About this task — Print every record exactly.

Start of Extracted entries

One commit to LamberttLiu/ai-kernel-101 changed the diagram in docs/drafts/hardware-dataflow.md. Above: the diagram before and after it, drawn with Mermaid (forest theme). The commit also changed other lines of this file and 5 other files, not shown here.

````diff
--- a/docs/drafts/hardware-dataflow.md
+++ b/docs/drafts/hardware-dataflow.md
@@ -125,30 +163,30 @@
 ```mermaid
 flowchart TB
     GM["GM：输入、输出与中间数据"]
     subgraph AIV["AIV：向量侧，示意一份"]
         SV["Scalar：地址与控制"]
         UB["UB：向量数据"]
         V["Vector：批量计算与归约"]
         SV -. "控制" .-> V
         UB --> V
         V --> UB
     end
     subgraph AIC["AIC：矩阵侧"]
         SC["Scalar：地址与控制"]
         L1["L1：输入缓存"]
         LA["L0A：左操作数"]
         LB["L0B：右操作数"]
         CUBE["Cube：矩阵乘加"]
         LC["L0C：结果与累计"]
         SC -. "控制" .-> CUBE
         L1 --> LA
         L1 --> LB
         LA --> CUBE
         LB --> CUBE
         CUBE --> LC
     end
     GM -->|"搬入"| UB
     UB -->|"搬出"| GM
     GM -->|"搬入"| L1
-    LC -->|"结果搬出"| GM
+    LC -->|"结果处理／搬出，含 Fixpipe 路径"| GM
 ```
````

End of Extracted entries

Solution for this problem —
One commit to LamberttLiu/ai-kernel-101 changed the diagram in docs/drafts/hardware-dataflow.md. Above: the diagram before and after it, drawn with Mermaid (forest theme). The commit also changed other lines of this file and 5 other files, not shown here.

````diff
--- a/docs/drafts/hardware-dataflow.md
+++ b/docs/drafts/hardware-dataflow.md
@@ -125,30 +163,30 @@
 ```mermaid
 flowchart TB
     GM["GM：输入、输出与中间数据"]
     subgraph AIV["AIV：向量侧，示意一份"]
         SV["Scalar：地址与控制"]
         UB["UB：向量数据"]
         V["Vector：批量计算与归约"]
         SV -. "控制" .-> V
         UB --> V
         V --> UB
     end
     subgraph AIC["AIC：矩阵侧"]
         SC["Scalar：地址与控制"]
         L1["L1：输入缓存"]
         LA["L0A：左操作数"]
         LB["L0B：右操作数"]
         CUBE["Cube：矩阵乘加"]
         LC["L0C：结果与累计"]
         SC -. "控制" .-> CUBE
         L1 --> LA
         L1 --> LB
         LA --> CUBE
         LB --> CUBE
         CUBE --> LC
     end
     GM -->|"搬入"| UB
     UB -->|"搬出"| GM
     GM -->|"搬入"| L1
-    LC -->|"结果搬出"| GM
+    LC -->|"结果处理／搬出，含 Fixpipe 路径"| GM
 ```
````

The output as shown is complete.